Isaacs’s book, though, revealed that he still had a warm spot for the Jews and would even occasionally complain: Why didn’t Christians behave more like the Jews?
When English novelist George Eliot read Isaacs’s book as part of her research while writing “Daniel Deronda”, she remarked in her notes that “this writer… seems in spite of his conversion still to love the Jews better than the Christians.” The fact that Isaacs never changed his name after converting, as was the practice among all Jews who converted to Christianity in England, was further evidence of his continuing loyalty to the Jews, she added.

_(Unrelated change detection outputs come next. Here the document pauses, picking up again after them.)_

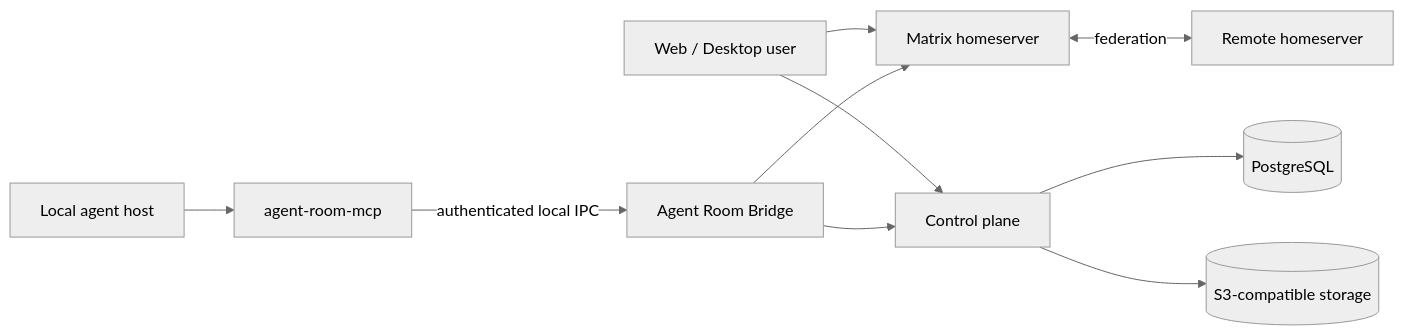
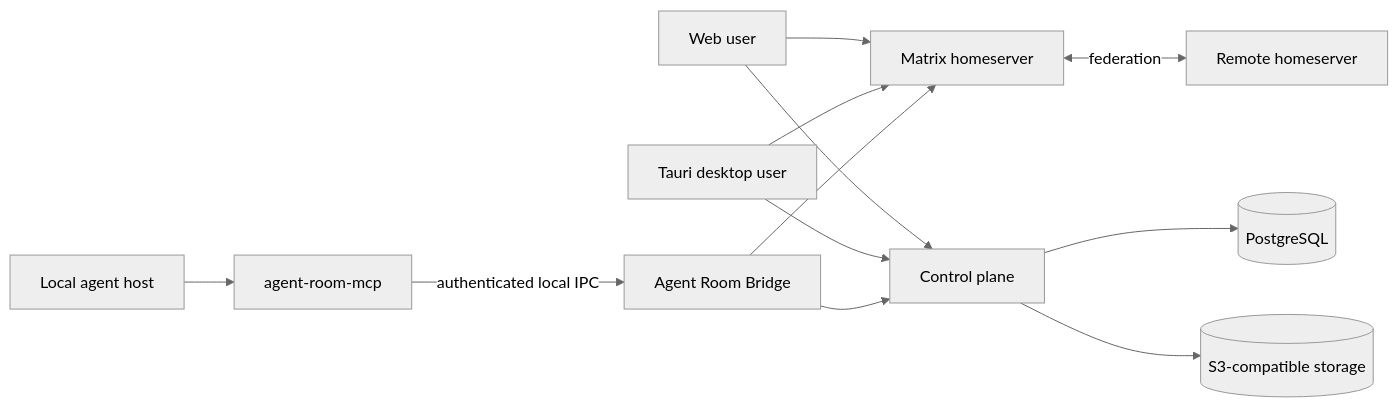
One commit to rainyflash/agent-room changed the diagram in README.md. Above: the diagram before and after it, drawn with Mermaid (neutral theme). The commit also changed other lines of this file and 12 other files, not shown here.

Commit message:
docs(architecture): define cloud-first rollout boundary

````diff
--- a/README.md
+++ b/README.md
@@ -29,12 +40,14 @@
 ```mermaid
 flowchart LR
     Agent[Local agent host] --> MCP[agent-room-mcp]
     MCP -->|authenticated local IPC| Bridge[Agent Room Bridge]
-    User[Web / Desktop user] --> Matrix[Matrix homeserver]
+    Web[Web user] --> Matrix[Matrix homeserver]
+    Desktop[Tauri desktop user] --> Matrix
     Bridge --> Matrix
-    User --> API[Control plane]
+    Web --> API[Control plane]
+    Desktop --> API
     Bridge --> API
     API --> DB[(PostgreSQL)]
     API --> Objects[(S3-compatible storage)]
     Matrix <-->|federation| Remote[Remote homeserver]
 ```
````
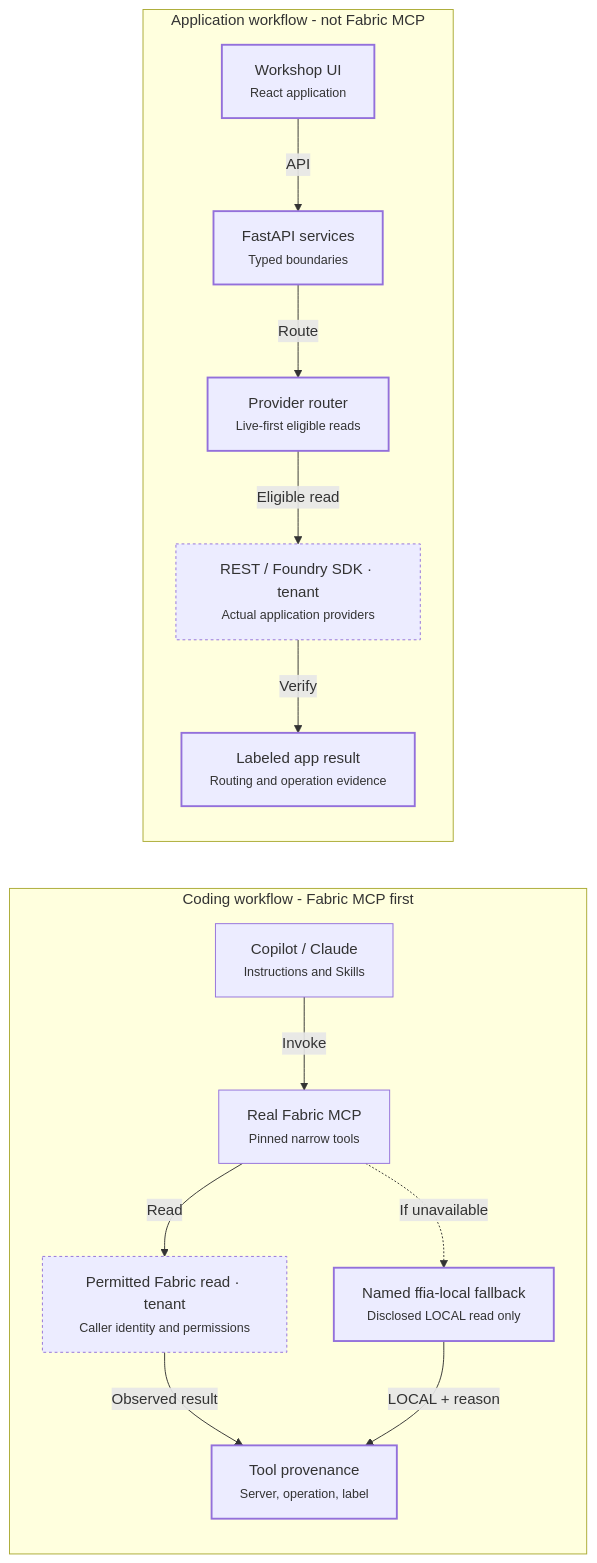
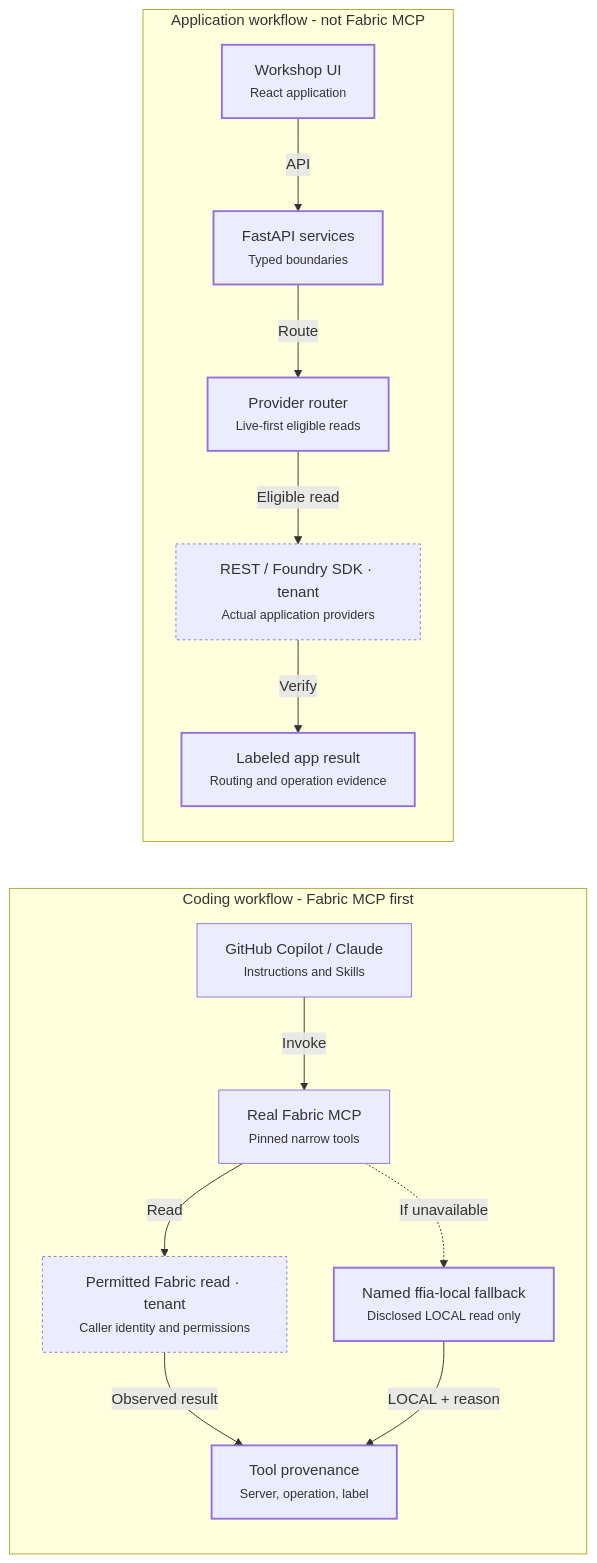
One commit to honestypugh2/fabric-foundry-integration-accelerator changed the diagram in docs/architecture/integration-paths.md. Above: the diagram before and after it, drawn with Mermaid. The commit also changed other lines of this file and 186 other files, not shown here.

First line of the commit message:
Polish sharing docs and GitHub Copilot branding

````diff
--- a/docs/architecture/integration-paths.md
+++ b/docs/architecture/integration-paths.md
@@ -20,35 +20,35 @@
 ```mermaid
 flowchart LR
   subgraph coding["Coding workflow - Fabric MCP first"]
-    harness["Copilot / Claude<br/><small>Instructions and Skills</small>"]
+    harness["GitHub Copilot / Claude<br/><small>Instructions and Skills</small>"]
     mcp["Real Fabric MCP<br/><small>Pinned narrow tools</small>"]
     fabric["Permitted Fabric read · tenant<br/><small>Caller identity and permissions</small>"]
     fallback["Named ffia-local fallback<br/><small>Disclosed LOCAL read only</small>"]
     tool_proof["Tool provenance<br/><small>Server, operation, label</small>"]
   end
   subgraph application["Application workflow - not Fabric MCP"]
     browser["Workshop UI<br/><small>React application</small>"]
     api["FastAPI services<br/><small>Typed boundaries</small>"]
     router["Provider router<br/><small>Live-first eligible reads</small>"]
     providers["REST / Foundry SDK · tenant<br/><small>Actual application providers</small>"]
     app_proof["Labeled app result<br/><small>Routing and operation evidence</small>"]
   end
   harness -->|Invoke| mcp
   mcp -->|Read| fabric
   fabric -->|Observed result| tool_proof
   mcp -.->|If unavailable| fallback
   fallback -->|LOCAL + reason| tool_proof
   browser -->|API| api
   api -->|Route| router
   router -->|Eligible read| providers
   providers -->|Verify| app_proof
   class harness,mcp documented
   class fallback,tool_proof,browser,api,router,app_proof implemented
   class fabric,providers tenant_validation
   classDef implemented stroke-width:2px
   classDef planned stroke-dasharray: 6 4
   classDef preview stroke-dasharray: 2 3
   classDef optional stroke-dasharray: 8 4
   classDef documented stroke-width:1px
   classDef tenant_validation stroke-dasharray: 3 3
 ```
````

Isaacs’s book includes fascinating descriptions and interpretations of the traditions practiced by Polish Jews at the beginning of the 19th century. In his description of a Jewish wedding, for example, he writes that the groom steps on and breaks a glass “to remind them of death… and, therefore, to induce them to lead such a life as not to be terrified at the approach of death.” Isaacs doesn’t mention at all the usual explanation — to remind us of the destruction of the Temple in Jerusalem.
Another tradition that Isaacs describes poignantly is chalitzah: An ancient ceremony conducted when a childless woman is widowed. According to the Torah, the widow must marry her deceased husband’s brother, but if that brother doesn’t marry her, both he and the woman need to complete the chalitzah ceremony in order to be free to marry other people. Among the Orthodox, this practice is still carried out today.
Isaacs describes chalitzah in the following way: Before a court of three rabbis, the brother puts on a shoe made of black cloth, knitted in a certain way. He then removes the shoe to unravel it, “a very troublesome job. For he must unravel it, by making use only of his two thumbs and two little fingers.”
Certain Jewish museums display chalitzah shoes as part of their exhibits. In my grandmother’s memoirs, she writes that in chalitzah ceremonies in her town, the widow would have to unravel a difficult knot. There’s no mention at all of a shoe.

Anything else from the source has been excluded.